Various pre- and post-closing regulatory filings will be required, and all news releases and other communications will have to be carefully vetted by securities counsel to ensure that all applicable regulatory requirements are complied with.2 

SEC Position on Lock-up Agreements

The SEC has applied a similar approach in characterizing lock-up agreements as registrable offers that involve an investment decision on the part of the stockholders who are sought to be locked-up by the acquiring company. In 1998, the SEC proposed Securities Act Rule 159 to deal specifically with lock-up agreements.
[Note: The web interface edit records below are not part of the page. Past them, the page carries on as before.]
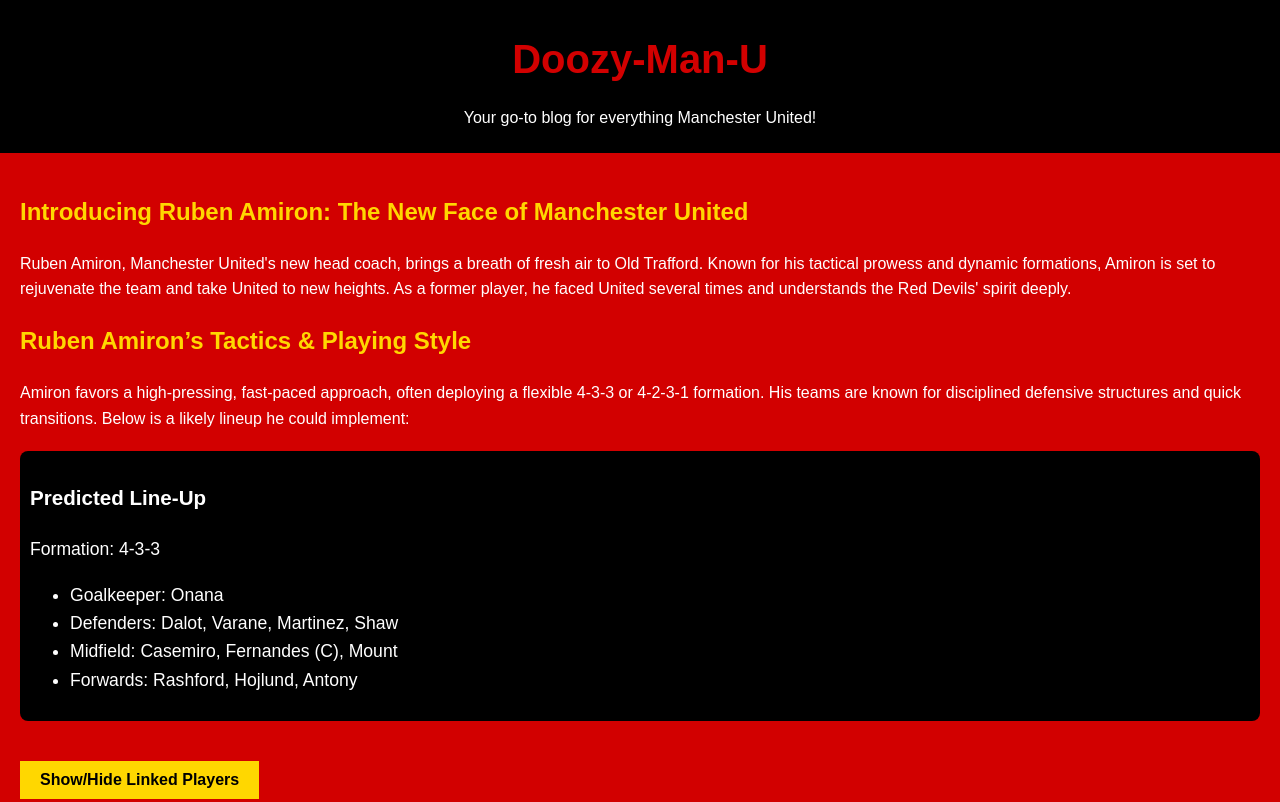
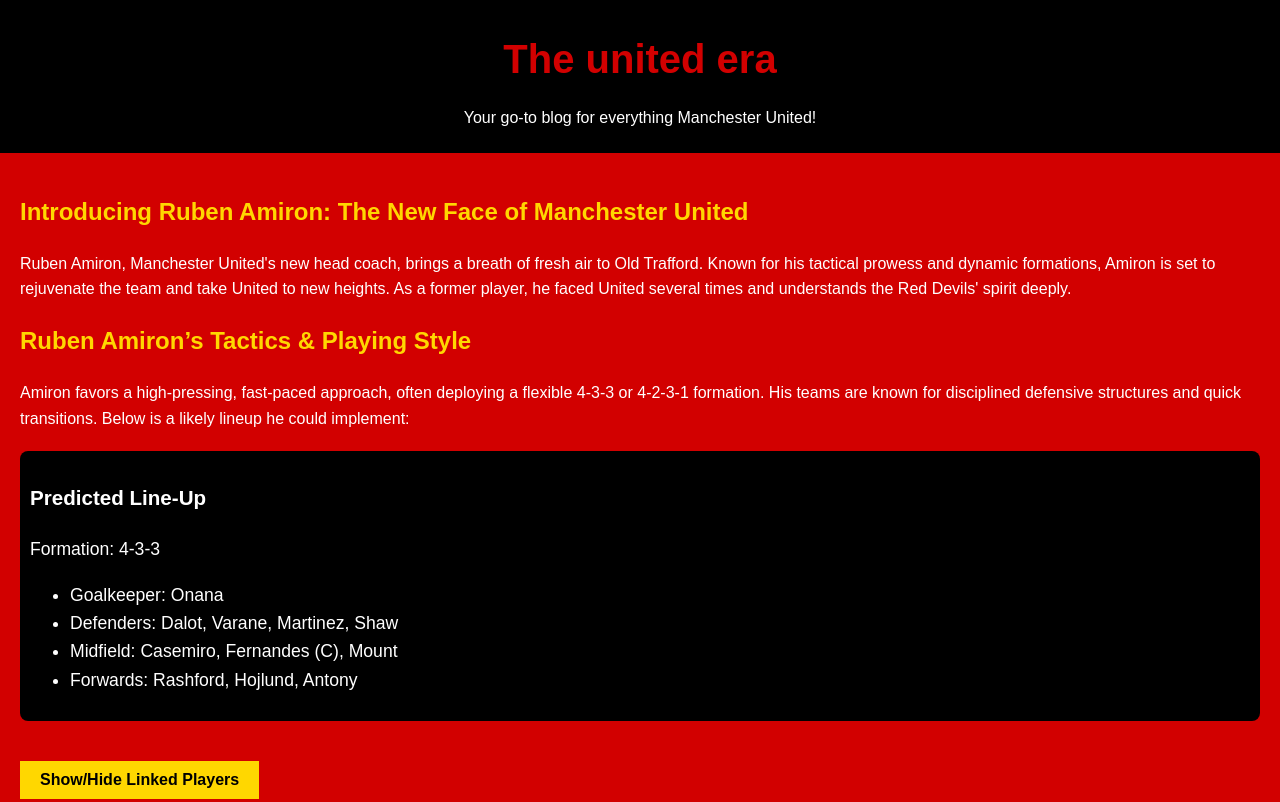
Before and after one commit to Buzzykinghez7/Doozy-Man-U-, a plain HTML site: page index.html in a window 1280 px wide. Shown: the top 802 px of the page. Drawn offline with Linux system fonts and the light colour scheme.

Commit message:
Update index.html

```diff
--- a/index.html
+++ b/index.html
@@ -3,8 +3,8 @@
 <head>
     <meta charset="UTF-8">
     <meta name="viewport" content="width=device-width, initial-scale=1.0">
-    <meta name="description" content="Doozy-Man-U: The ultimate blog for loyal Manchester United fans">
-    <title>- New United era</title>
+    <meta name="description" content="Thee Amiron era:  loyal  United fans">
+    <title>- Doozy-united</title>
     <style>
         /* CSS for styling */
         body {
@@ -71,7 +71,7 @@
 <body>
 
 <header>
-    <h1>Doozy-Man-U</h1>
+    <h1>The united era</h1>
     <p>Your go-to blog for everything Manchester United!</p>
 </header>
 
```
Although Rule 159 has not been adopted, the following excerpt from Securities Act Release No. 7606A illustrates the SEC's current administrative position on lock-up agreements: 

Lock-up Agreements
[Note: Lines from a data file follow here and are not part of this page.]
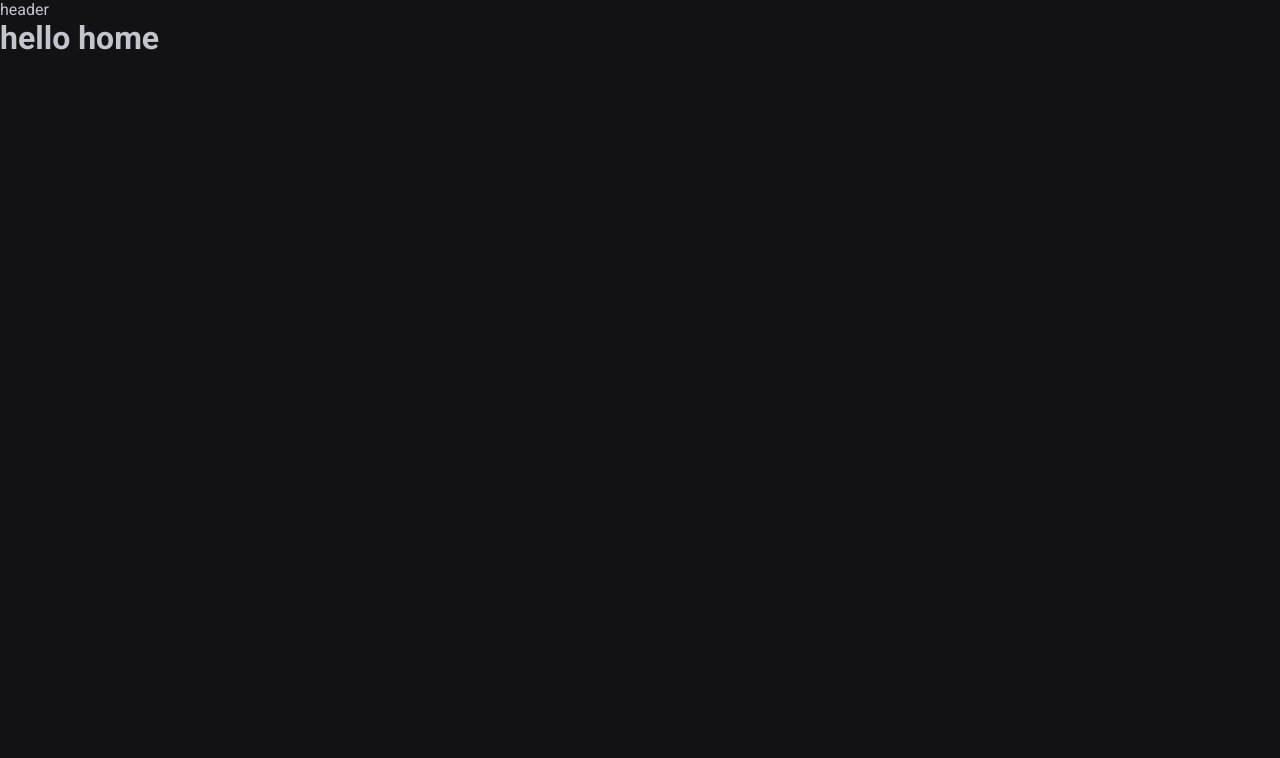
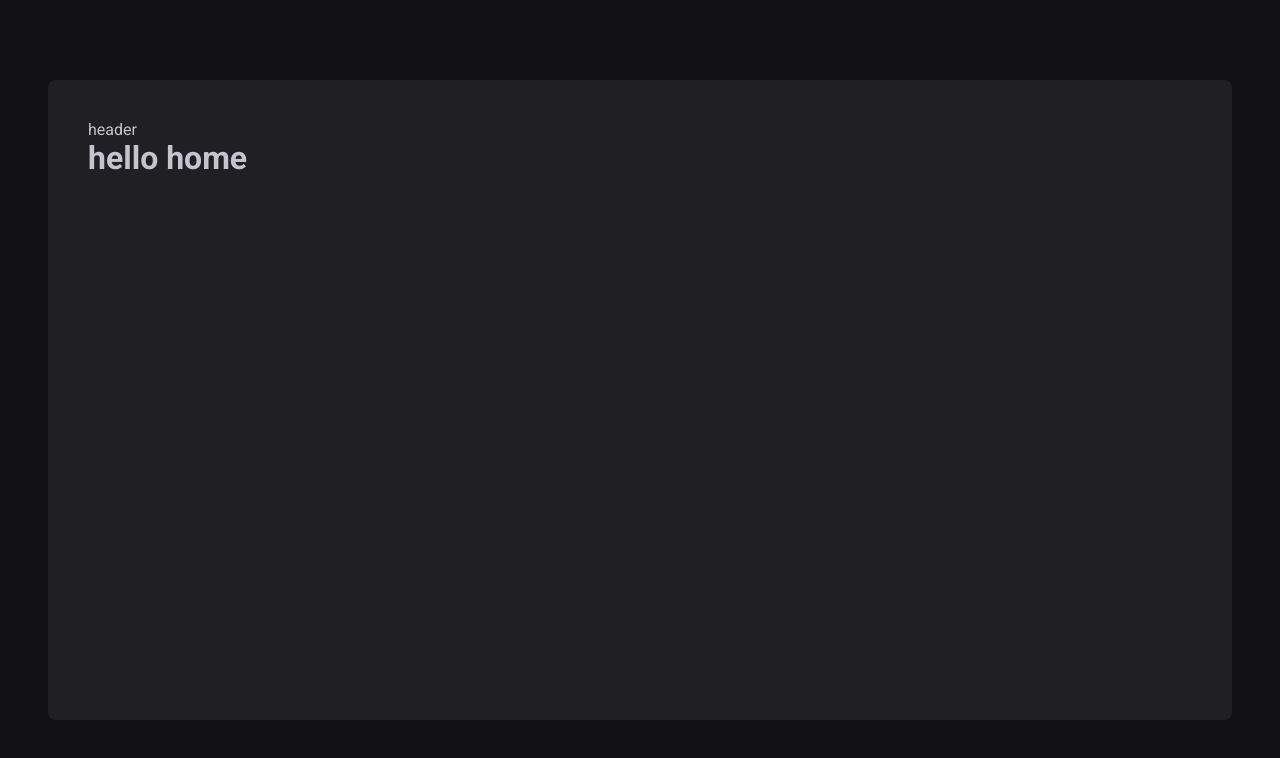
Before and after one commit to eddyzera/ignite-time, a React (Vite) app: page / in a window 1280 px wide. Shown: the top 758 px of the page. Built offline with nearby package versions, Linux system fonts and the light colour scheme.

Commit message:
[refactor]: define style for the layout

```diff
--- a/src/layouts/DefaultLayout.tsx
+++ b/src/layouts/DefaultLayout/index.tsx
@@ -1,12 +1,13 @@
 import React from 'react'
 import { Outlet } from 'react-router-dom'
-import { Header } from '../components/Header'
+import { Header } from '../../components/Header'
+import { LayoutContainer } from './styles'
 
 export const DefaultLayout: React.FunctionComponent = () => {
   return (
-    <div>
+    <LayoutContainer>
       <Header />
       <Outlet />
-    </div>
+    </LayoutContainer>
   )
 }
--- /dev/null
+++ b/src/layouts/DefaultLayout/styles.ts
@@ -0,0 +1,12 @@
+import styled from 'styled-components'
+
+export const LayoutContainer = styled.div`
+  max-width: 74rem;
+  height: calc(100vh - 10rem);
+  margin: 5rem auto;
+  padding: 2.5rem;
+  background-color: ${(props) => props.theme['gray-800']};
+  border-radius: 8px;
+  display: flex;
+  flex-direction: column;
+`
```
The use of lock-up agreements in business combinations has become common. As part of the negotiations for these combinations, the acquiring party usually requires that management and principal security holders of the company to be acquired commit to vote for the acquisition. These so-called "lock-up" agreements are made when the acquisition agreement is finalized, before any action by the public security holders. These agreements could be considered investment decisions under the Securities Act. If they are, the offers and sales of securities were made to persons who entered into those agreements before the business combination is presented to the non-affiliated security holders for their vote. Under this reasoning, those offers and sales could not be included in the registration statement for the offering to the persons not entering into lock-up agreements.

In recognition of the legitimate business reasons underlying the practice, the staff has permitted the registration of offers and sales under certain circumstances where lock-up agreements have been signed. We propose a rule that codifies this position. 
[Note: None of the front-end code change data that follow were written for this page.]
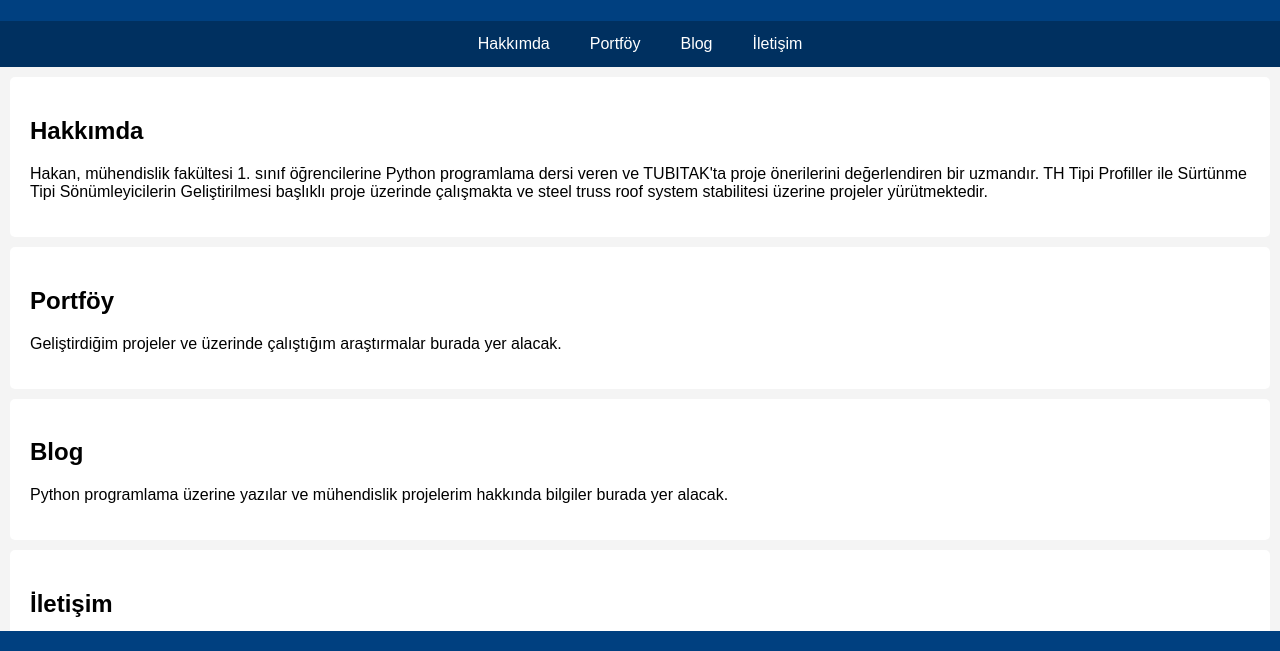
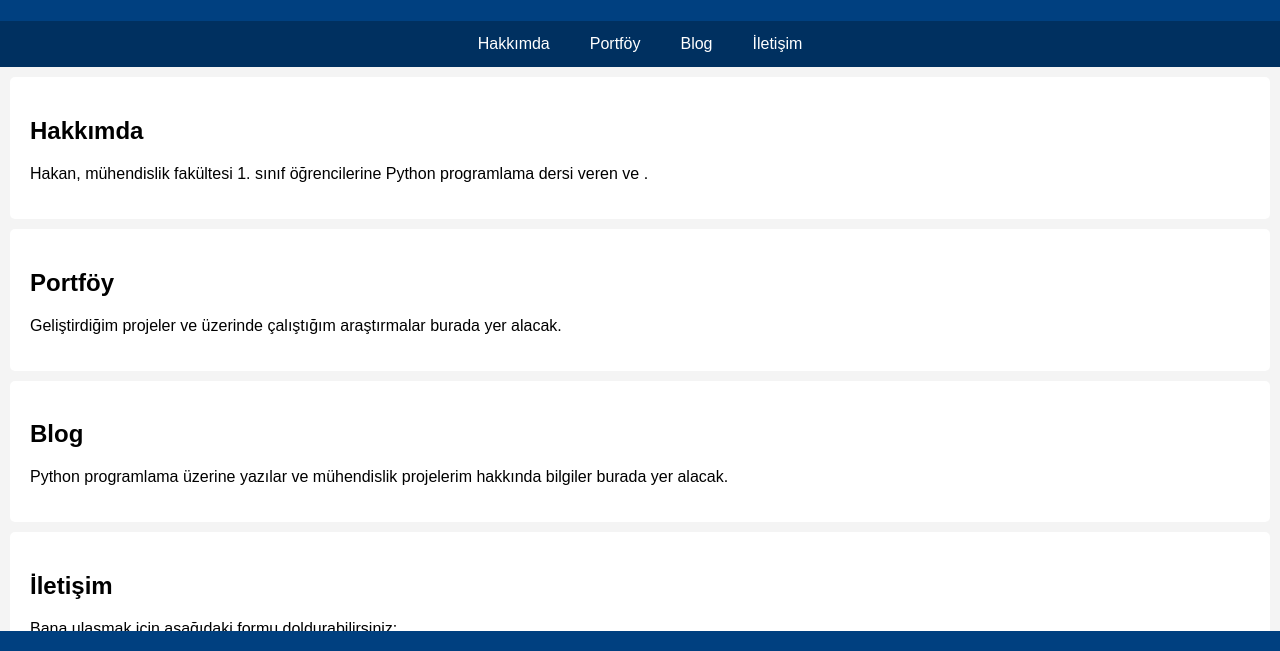
Before and after one commit to hakantturker/hakan.github.io, a plain HTML site: page index.html in a window 1280 px wide. Shown: the part 99-750 px from the top of the page. Drawn offline with Linux system fonts and the light colour scheme.

Commit message:
Update index.html

```diff
--- a/index.html
+++ b/index.html
@@ -63,7 +63,7 @@
 
 <section id="hakkimda">
     <h2>Hakkımda</h2>
-    <p>Hakan, mühendislik fakültesi 1. sınıf öğrencilerine Python programlama dersi veren ve TUBITAK'ta proje önerilerini değerlendiren bir uzmandır. TH Tipi Profiller ile Sürtünme Tipi Sönümleyicilerin Geliştirilmesi başlıklı proje üzerinde çalışmakta ve steel truss roof system stabilitesi üzerine projeler yürütmektedir.</p>
+    <p>Hakan, mühendislik fakültesi 1. sınıf öğrencilerine Python programlama dersi veren ve .</p>
 </section>
 
 <section id="portfoy">
```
Our proposed rule would allow registration of those offers and sales when: 

(i) the lock-up agreements involve only executive officers, directors, affiliates, founders and their family members, and holders of 5% or more of the voting equity securities of the company being acquired;

(ii) the persons signing the agreements own less than 100% of the voting equity securities of the company being acquired; and 

(iii) votes will be solicited from shareholders of the company being acquired who have not signed the agreements and who would be ineligible to purchase in an offering under Section 4(2) or 4(6) of the Securities Act or Rule 506 of Regulation D. 

The first condition would assure that the only persons who signed the agreements were insiders with access to corporate information who arguably would not need the protections of registration and prospectus disclosure. The last two conditions would make certain that registration under the Securities Act is required to accomplish the business combination. Where no vote is required or 100% of the shares are locked up, no investment decision would be made by non-affiliated shareholders and the transaction would have been completed via the lock-up agreement. 

If the non-affiliated shareholders were able to purchase under one of the private offering exemptions from registration, the entire transaction would be more akin to a private placement and registration of only resales would follow from that characterization. [Emphasis added] 

Going back to our example, Canco should ensure that the use of pre-transaction lock-up agreements with Targetco stockholders complies with the SEC's administrative position, and should avoid situations that may inadvertently require the filing of a registration statement. Canadian parties contemplating the solicitation of proxies as part of a cross-border transaction should obtain U.S. securities legal advice prior to any such solicitation.

1The transaction will, of course, have to be carefully structured to comply with applicable provincial, U.S. federal and U.S. state securities laws, and to facilitate appropriate tax planning.
2 In this regard, it should be noted that a news release announcing the merger agreement will trigger a requirement on the part of both Canco and Targetco to file it with the SEC pursuant to Securities Act Rule 425. This requirement will not be obviated by the filing of a Form 6-K on the part of Canco or by the filing of a Form 8-K by Targetco.